It works better.
Being “at the mercy of events” maybe seems more rational, hard-headed, or scientific.
But it doesn’t work better for most people.
When something terribly happens and you scream “Why God why” and your friend says, “It was a random event from an uncaring universe, in which you are a speck of a speck of a speck (of a speck) of dust, and somehow that makes life precious and beautiful and your pain all the more meaningful” I always had to admire how hard they are bending over backwards to squeeze transcendence from the soul-swallowing blackness of existential meaninglessness. WHAT? It makes zero sense.
I’d rather say to my friend, “This is life. How you choose to deal with it right now determines whether and how you face it again,” and then watch them absorb the possibility that they could change their future by how they act right now.
Usually, this changes how they’re dealing with their pain. And it changes their future.
This is the most underused mental power there is.
If you can get this one concept — one second, one finger snap, sixty-five mental imprints that will all flower in 5 minutes to 30 years — then you can do anything.

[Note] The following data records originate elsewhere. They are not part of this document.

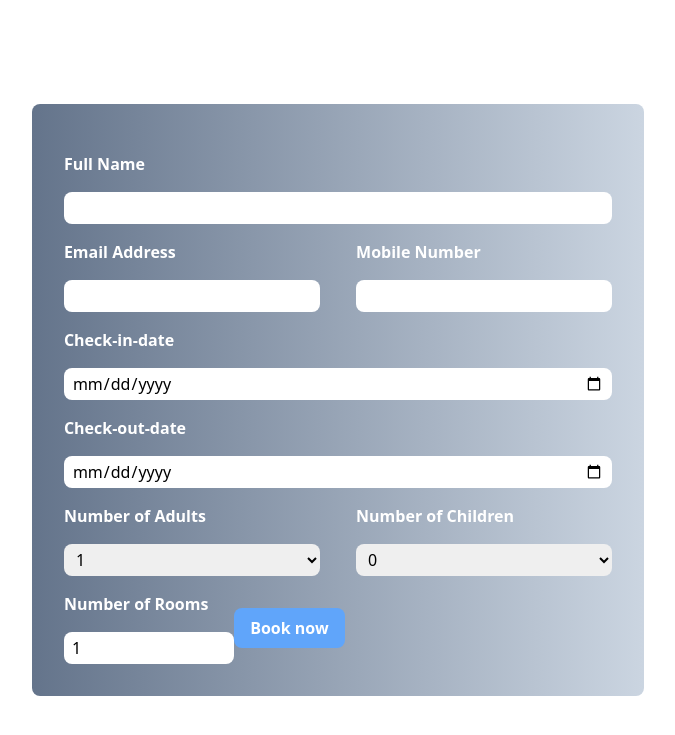
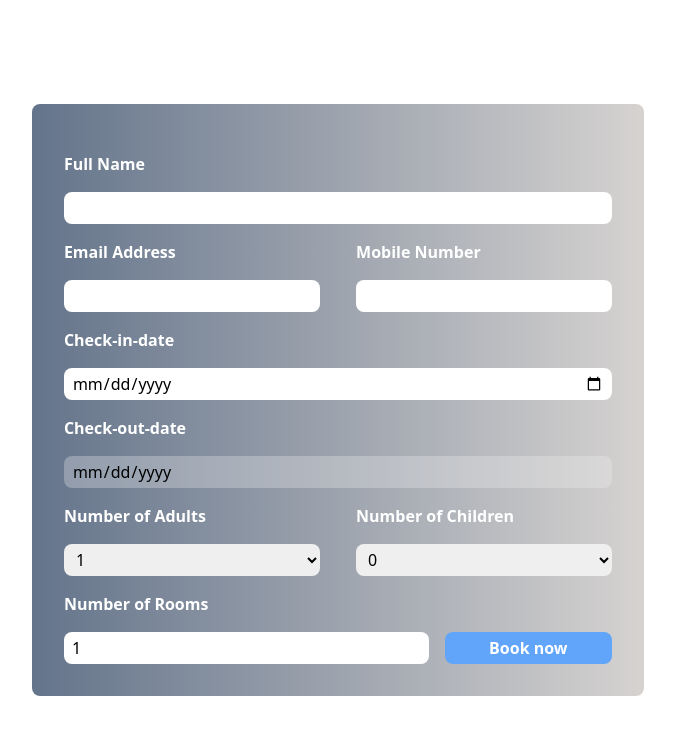
Before and after one commit to sabinbaniya/psychic-chainsaw, a PHP site: page /booknow.php in a window 1280 px wide. Shown: the top 735 px of the page, without its empty margins (302-977 px from the left). Run offline with PHP 8.4, Linux system fonts and the light colour scheme.

Commit message:
form layout done

```diff
--- a/booknow.js
+++ b/booknow.js
@@ -1,10 +1,9 @@
 const checkInDate = document.getElementById("check-in-date");
 const checkOutDate = document.getElementById("check-out-date");
 
-
-checkInDate?.addEventListener("change", handleChange);
-checkInDate?.min = new Date().toLocaleDateString("en-CA");
-checkOutDate?.disabled = true;
+checkInDate.addEventListener("change", handleChange);
+checkInDate.min = new Date().toLocaleDateString("en-CA");
+checkOutDate.disabled = true;
 
 function handleChange() {
   checkOutDate.disabled = false;
--- a/booknow.php
+++ b/booknow.php
@@ -10,7 +10,7 @@
 </head>
 <body class="min-h-screen flex justify-center items-center">
     <div>
-        <form action="./book.php" class="my-8 p-8 rounded-lg bg-gradient-to-l from-slate-300 to-slate-500 min-w-[300px] sm:min-w-[600px] w-full">
+        <form action="./book.php" class="my-8 p-8 rounded-lg bg-gradient-to-l from-stone-300 to-slate-500 min-w-[300px] sm:min-w-[600px] w-full">
             <div>
                 <label for="name" class="label_style">Full Name</label>
                 <input required autocomplete="off" type="text" name="name" id="name" class="input_style">
@@ -60,13 +60,13 @@
                     <option value="9">9</option>
                 </select>
             </div>
-            <div class="w-full sm:flex items-end justify-between">
-                <div class="">
+            <div class="w-full sm:flex items-end justify-between space-y-8 sm:space-y-0">
+                <div class="basis-2/3">
                     <label for="name" class="label_style">Number of Rooms</label>
                     <input required autocomplete="off" type="tel" name="rooms" id="rooms" class="input_style" value="1">
                 </div>
-                <div class="w-full ">
-                    <input type="submit" value="Book now" class="bg-blue-400 text-white font-semibold px-4 py-2 my-4 rounded-lg cursor-pointer hover:bg-blue-300">
+                <div class="w-full basis-1/3 flex justify-end">
+                    <input type="submit" value="Book now" class="bg-blue-400 sm:w-11/12 w-full text-white font-semibold h-8 rounded-lg cursor-pointer hover:bg-blue-300">
                 </div>
             </div>
         </form>
--- a/style.css
+++ b/style.css
@@ -596,6 +596,14 @@ Ensure the default browser behavior of the `hidden` attribute.
   margin-bottom: 1rem;
 }
 
+.ml-4 {
+  margin-left: 1rem;
+}
+
+.ml-8 {
+  margin-left: 2rem;
+}
+
 .block {
   display: block;
 }
@@ -648,6 +656,10 @@ Ensure the default browser behavior of the `hidden` attribute.
   height: 15rem;
 }
 
+.h-10 {
+  height: 2.5rem;
+}
+
 .min-h-screen {
   min-height: 100vh;
 }
@@ -692,6 +704,10 @@ Ensure the default browser behavior of the `hidden` attribute.
   width: 1.75rem;
 }
 
+.w-9\/12 {
+  width: 75%;
+}
+
 .min-w-\[300px\] {
   min-width: 300px;
 }
@@ -714,6 +730,10 @@ Ensure the default browser behavior of the `hidden` attribute.
 
 .basis-1\/3 {
   flex-basis: 33.333333%;
+}
+
+.basis-2\/3 {
+  flex-basis: 66.666667%;
 }
 
 .-translate-x-1\/2 {
@@ -740,6 +760,10 @@ Ensure the default browser behavior of the `hidden` attribute.
 
 .items-center {
   align-items: center;
+}
+
+.justify-end {
+  justify-content: flex-end;
 }
 
 .justify-center {
@@ -778,6 +802,16 @@ Ensure the default browser behavior of the `hidden` attribute.
   --tw-space-x-reverse: 0;
   margin-right: calc(1rem * var(--tw-space-x-reverse));
   margin-left: calc(1rem * calc(1 - var(--tw-space-x-reverse)));
+}
+
+.space-y-8 > :not([hidden]) ~ :not([hidden]) {
+  --tw-space-y-reverse: 0;
+  margin-top: calc(2rem * calc(1 - var(--tw-space-y-reverse)));
+  margin-bottom: calc(2rem * var(--tw-space-y-reverse));
+}
+
+.justify-self-end {
+  justify-self: end;
 }
 
 .overflow-hidden {
@@ -910,6 +944,16 @@ Ensure the default browser behavior of the `hidden` attribute.
   --tw-gradient-stops: var(--tw-gradient-from), var(--tw-gradient-to, rgb(243 244 246 / 0));
 }
 
+.from-gray-300 {
+  --tw-gradient-from: #d1d5db;
+  --tw-gradient-stops: var(--tw-gradient-from), var(--tw-gradient-to, rgb(209 213 219 / 0));
+}
+
+.from-stone-300 {
+  --tw-gradient-from: #d6d3d1;
+  --tw-gradient-stops: var(--tw-gradient-from), var(--tw-gradient-to, rgb(214 211 209 / 0));
+}
+
 .via-blue-200 {
   --tw-gradient-stops: var(--tw-gradient-from), #bfdbfe, var(--tw-gradient-to, rgb(191 219 254 / 0));
 }
@@ -974,6 +1018,11 @@ Ensure the default browser behavior of the `hidden` attribute.
 .px-6 {
   padding-left: 1.5rem;
   padding-right: 1.5rem;
+}
+
+.py-1 {
+  padding-top: 0.25rem;
+  padding-bottom: 0.25rem;
 }
 
 .pl-4 {
@@ -1359,8 +1408,22 @@ Ensure the default browser behavior of the `hidden` attribute.
     width: 16rem;
   }
 
+  .sm\:w-full {
+    width: 100%;
+  }
+
+  .sm\:w-11\/12 {
+    width: 91.666667%;
+  }
+
   .sm\:min-w-\[600px\] {
     min-width: 600px;
+  }
+
+  .sm\:space-y-0 > :not([hidden]) ~ :not([hidden]) {
+    --tw-space-y-reverse: 0;
+    margin-top: calc(0px * calc(1 - var(--tw-space-y-reverse)));
+    margin-bottom: calc(0px * var(--tw-space-y-reverse));
   }
 }
 
```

It is the most powerful and most important thing I could teach anyone. To really teach, so they really believe it, enough to the point they’re willing to give it a try, that is my only aim.
When you’re coming from the dominant culture billiard-ball mentality it sounds crazy, and unscientific, so your cultural immune system tries to reject it.
But if you take the time to honestly try it, you’ll find out the truth.
TRY IT, YOU’LL LIKE IT
Here are seven things you can do to try this out.
- Start each day with a wealth-building mantra
- Remove all mind-polluting garbage that keeps you mired in negativity
- Consider: each day you’ll have about 65,000 thoughts. What % them are positive, uplifting, encouraging, of service to others? You’ll start to win when you break 50%.
- Obsessively fill your mind with the words and images of those you aspire to become: for example, the One Percent men.
- Practice keeping your cool and not reacting negatively to “bad” events that happen, such as: boss yelling, co-worker being a pain, traffic, etc. You pollute your purpose by letting pettiness absorb your thoughts
- Realize that getting angry is like physically drinking from a cup of acid. Be aware of what happens just before you get angry so you can regain your cool before you drink from that cup
- Only say, do, think, speak, or be involved in things that you want in your life x 1,000. Don’t watch a violent movie if you don’t want violence in your life. Don’t accept a little drama unless you want a lot of drama. Etc.
Pick any one of these things and be consistent with it and watch the results roll in.
(The source of the ideas in this post is the book The Diamond Cutter which I cannot recommend highly enough.)